Rescuers on Black Hawk helicopters are actively engaged in rescuing people trapped on roof tops, including one school, said Adj. Gene. Haldane B. Lamberton, head of the Kentucky’s Army and Air National Guard at the midday news conference Thursday.
The heavy rainfall was spawned by the same stalled weather front that caused historic flooding in St. Louis on Tuesday. The deluges in St. Louis and eastern Kentucky are both considered events with less than a 1 in 1,000 chance of occurring in a given year.
Historic flooding in St. Louis kills at least 1, strands others
The city of Hazard, Ky., was among the hardest-hit, with at least 9 inches of rain falling in 12 hours Wednesday night into Thursday morning. Similar amounts fell around Jackson. High water also was widespread near the Virginia-West Virginia borders, where homes have been flooded and local media reports that people are missing.
In addition to dozens of flooded houses and businesses in Kentucky, about 25,000 customers were without power because of the severe weather.
The region where flooding is most widespread is mountainous, the downpours magnified by the terrain, which funnels water into valley towns below. In many spots, trickling streams turned into raging rivers within a few hours, allowing little time for escape.
Rockslides and mudslides also have been reported, some of which have cut off communities.
Flash flooding began Wednesday night after afternoon storms that evolved into a raging deluge. Like train cars along a track, storms passed over the same areas repeatedly. The front along which the storms erupted developed along the northern periphery of a tropical heat dome sprawled over much of the southern United States.
Extreme levels of atmospheric moisture fed rainfall totals, which were “more than double (!) the 1-in-100 average annual chance threshold, and a couple inches beyond even the 1-in-1000 threshold,” tweeted National Weather Service meteorologist Alex Lamers.
Wednesday became Jackson’s second wettest day on record with 4.11 inches; additional rain fell into Thursday morning.
Some of the top rainfall totals reported include:
- Hazard, Ky: 8.55 inches.
- Buckhorn, Ky.: 8.00 inches.
- Oneida, Ky.: 7.20 inches.
- Wiscoal, Ky.: 6.50 inches.
Higher amounts probably occurred, with radar estimates as high as 11 inches. It’s even possible that the 24-hour state record for Kentucky of 10.48 inches was challenged or surpassed.

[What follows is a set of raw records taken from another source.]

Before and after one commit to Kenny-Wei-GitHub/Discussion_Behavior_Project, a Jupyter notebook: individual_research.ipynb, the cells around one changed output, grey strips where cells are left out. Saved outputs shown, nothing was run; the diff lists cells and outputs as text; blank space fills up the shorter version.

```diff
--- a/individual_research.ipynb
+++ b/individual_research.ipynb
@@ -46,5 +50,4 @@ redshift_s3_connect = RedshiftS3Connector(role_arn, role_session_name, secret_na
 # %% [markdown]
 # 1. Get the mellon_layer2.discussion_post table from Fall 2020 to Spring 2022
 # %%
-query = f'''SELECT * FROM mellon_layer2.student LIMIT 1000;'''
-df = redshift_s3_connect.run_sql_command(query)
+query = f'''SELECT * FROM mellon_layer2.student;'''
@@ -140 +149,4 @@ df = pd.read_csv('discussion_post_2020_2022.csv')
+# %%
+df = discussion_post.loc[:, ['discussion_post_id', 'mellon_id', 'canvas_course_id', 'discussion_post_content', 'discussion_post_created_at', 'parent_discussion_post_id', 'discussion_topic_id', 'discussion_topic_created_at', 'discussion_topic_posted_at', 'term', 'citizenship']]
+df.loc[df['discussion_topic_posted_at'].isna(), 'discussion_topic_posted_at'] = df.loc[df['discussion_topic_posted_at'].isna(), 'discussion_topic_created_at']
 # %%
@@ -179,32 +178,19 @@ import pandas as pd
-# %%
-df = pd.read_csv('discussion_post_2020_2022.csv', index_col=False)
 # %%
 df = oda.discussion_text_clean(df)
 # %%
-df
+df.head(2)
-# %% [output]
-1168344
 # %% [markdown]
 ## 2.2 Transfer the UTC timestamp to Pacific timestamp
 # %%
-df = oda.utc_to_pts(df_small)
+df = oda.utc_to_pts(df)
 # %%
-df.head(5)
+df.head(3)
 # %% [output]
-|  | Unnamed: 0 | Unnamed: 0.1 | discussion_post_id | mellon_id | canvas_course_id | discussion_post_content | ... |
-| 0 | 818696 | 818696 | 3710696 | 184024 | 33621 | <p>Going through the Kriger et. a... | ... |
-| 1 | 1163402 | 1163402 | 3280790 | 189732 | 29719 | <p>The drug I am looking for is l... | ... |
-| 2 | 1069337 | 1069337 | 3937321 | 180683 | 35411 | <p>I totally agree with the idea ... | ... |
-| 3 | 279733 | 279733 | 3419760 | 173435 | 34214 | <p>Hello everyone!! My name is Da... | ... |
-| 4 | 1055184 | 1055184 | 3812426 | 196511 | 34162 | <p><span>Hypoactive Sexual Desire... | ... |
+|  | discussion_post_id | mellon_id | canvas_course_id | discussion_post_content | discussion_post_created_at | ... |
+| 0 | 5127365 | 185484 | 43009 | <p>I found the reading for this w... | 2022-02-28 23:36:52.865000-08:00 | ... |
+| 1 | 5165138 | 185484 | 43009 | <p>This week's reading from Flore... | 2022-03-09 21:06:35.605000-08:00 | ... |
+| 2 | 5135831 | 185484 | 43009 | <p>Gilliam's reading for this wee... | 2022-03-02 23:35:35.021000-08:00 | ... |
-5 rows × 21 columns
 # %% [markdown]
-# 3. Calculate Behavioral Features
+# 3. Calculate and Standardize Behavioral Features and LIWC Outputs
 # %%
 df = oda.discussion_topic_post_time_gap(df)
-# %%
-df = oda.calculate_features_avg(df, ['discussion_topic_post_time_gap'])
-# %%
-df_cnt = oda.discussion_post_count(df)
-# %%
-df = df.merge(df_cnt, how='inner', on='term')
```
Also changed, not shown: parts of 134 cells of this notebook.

The North Fork of the Kentucky River shattered its all-time record crest.
Rising to over 20 feet on Thursday morning, it easily moved past the record mark of 14.7 feet from 1957. The river level shot up 17 feet in less than 12 hours. River crests may not yet have occurred in some locations as water continues to move out of the mountains and downstream.
The extreme rainfall triggered three flash flood emergencies, each issued by the Weather Service office in Jackson. Reserved for the worst flooding situations, these emergencies are sparingly issued. They indicate that life-threatening flash flooding is occurring.

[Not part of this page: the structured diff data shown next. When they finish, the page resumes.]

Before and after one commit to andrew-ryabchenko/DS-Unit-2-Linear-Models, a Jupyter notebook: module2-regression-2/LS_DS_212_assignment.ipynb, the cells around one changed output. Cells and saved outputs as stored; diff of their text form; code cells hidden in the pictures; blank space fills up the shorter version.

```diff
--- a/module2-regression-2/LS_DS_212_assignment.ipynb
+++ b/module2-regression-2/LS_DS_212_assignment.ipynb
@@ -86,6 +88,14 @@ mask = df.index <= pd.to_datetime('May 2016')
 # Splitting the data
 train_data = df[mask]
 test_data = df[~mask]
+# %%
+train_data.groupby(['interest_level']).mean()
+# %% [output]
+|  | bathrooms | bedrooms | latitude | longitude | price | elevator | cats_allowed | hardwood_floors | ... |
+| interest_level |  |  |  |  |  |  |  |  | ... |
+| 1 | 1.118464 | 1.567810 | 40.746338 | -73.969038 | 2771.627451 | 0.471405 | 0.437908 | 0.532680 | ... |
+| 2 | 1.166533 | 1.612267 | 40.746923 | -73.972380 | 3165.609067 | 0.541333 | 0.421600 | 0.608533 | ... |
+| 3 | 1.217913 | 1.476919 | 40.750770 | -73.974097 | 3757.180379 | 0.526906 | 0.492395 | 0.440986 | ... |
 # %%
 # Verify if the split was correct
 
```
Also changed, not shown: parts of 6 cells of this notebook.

Tied to human-induced climate change, extreme precipitation events have increased dramatically over the past 100 years. The US government’s National Climate Assessment shows heavy rainfall is now about 20 to 40 percent more likely in and around eastern Kentucky than it was around 1900.

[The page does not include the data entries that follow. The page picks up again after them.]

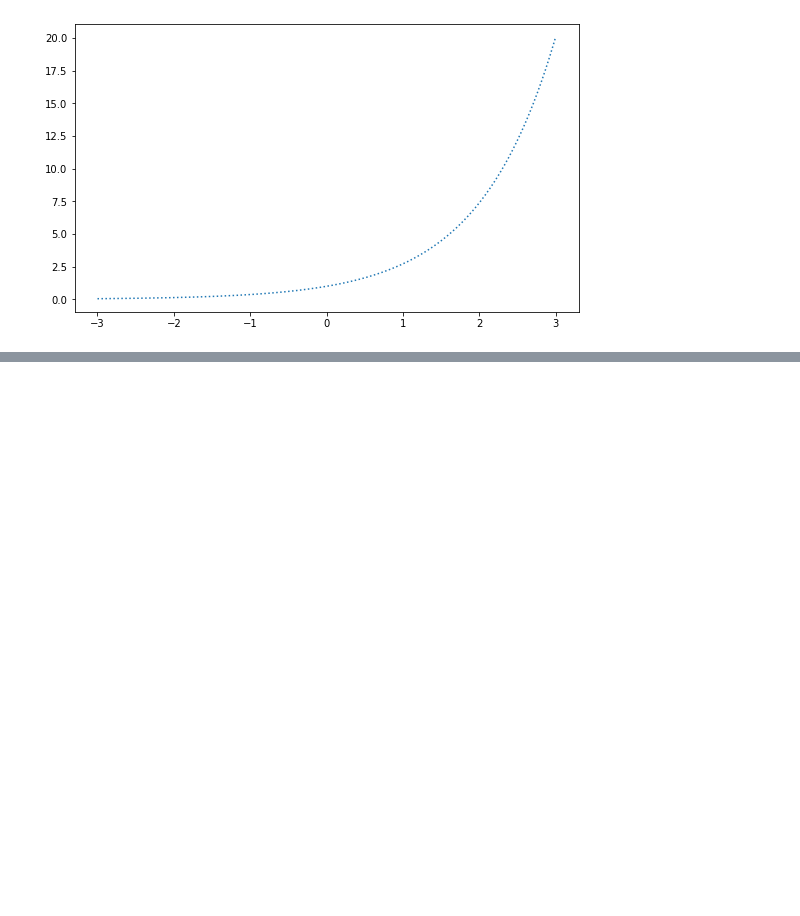
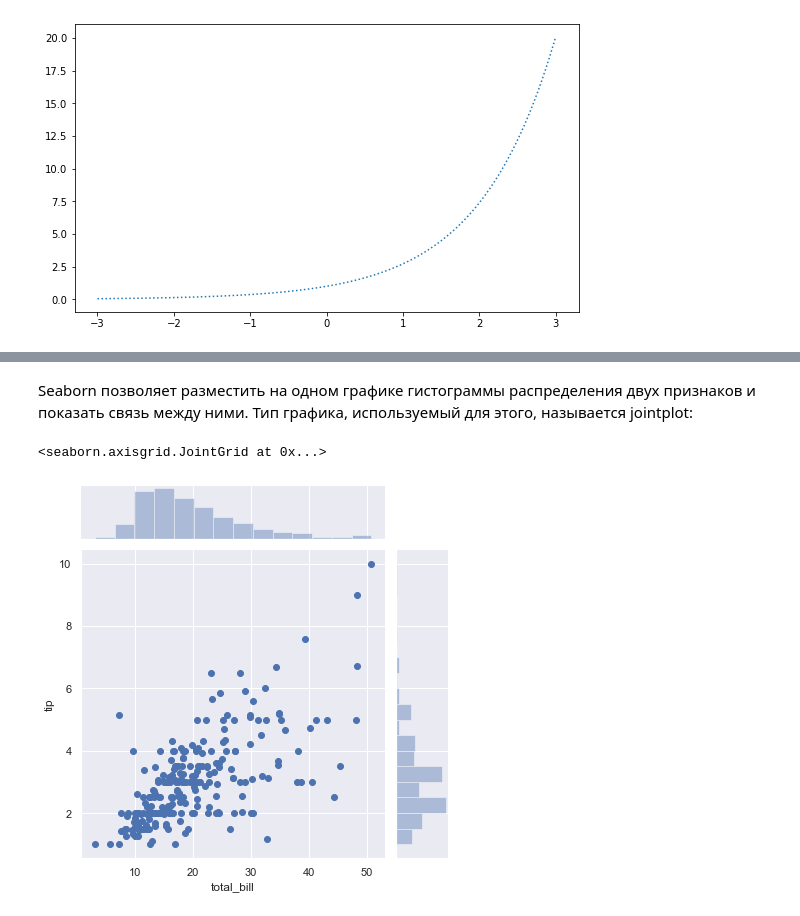
Before and after one commit to asyachin/Unit_2, a Jupyter notebook: 10-Graphic_Pandas.ipynb, the cells around one changed output, grey strips where cells are left out. Saved outputs shown, nothing was run; the diff lists cells and outputs as text; code cells hidden in the pictures; blank space fills up the shorter version.

```diff
--- a/10-Graphic_Pandas.ipynb
+++ b/10-Graphic_Pandas.ipynb
@@ -377,0 +409,8 @@ axes.plot(x, y1, linestyle=':'  )
+# %% [markdown]
+Seaborn позволяет разместить на одном графике гистограммы распределения двух признаков и показать связь между ними.
+Тип графика, используемый для этого, называется jointplot:
+# %%
+sns.jointplot(x='total_bill', y='tip', data = df)
+# %% [output]
+<seaborn.axisgrid.JointGrid at 0x...>
+[figure, added]
```
Also changed, not shown: parts of 61 cells of this notebook.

New rounds of heavy rain are likely through Friday. The Weather Service has placed eastern Kentucky and western West Virginia under a Level 3 of 4 moderate risk for excessive rainfall.
Forecasters were expecting 1 to 3 additional inches Thursday and rainfall rates as high as 2 to 3 inches per hour on Friday. In addition to ongoing flood warnings, a flood watch remains in effect until late Friday for much of eastern Kentucky, southwestern Virginia and southern West Virginia.
By Saturday, the front responsible for the flooding is likely to drop south of the region, which should lower the threat of flooding significantly.
Annie Gowen, Andrea Sachs and Jason Samenow contributed to this report.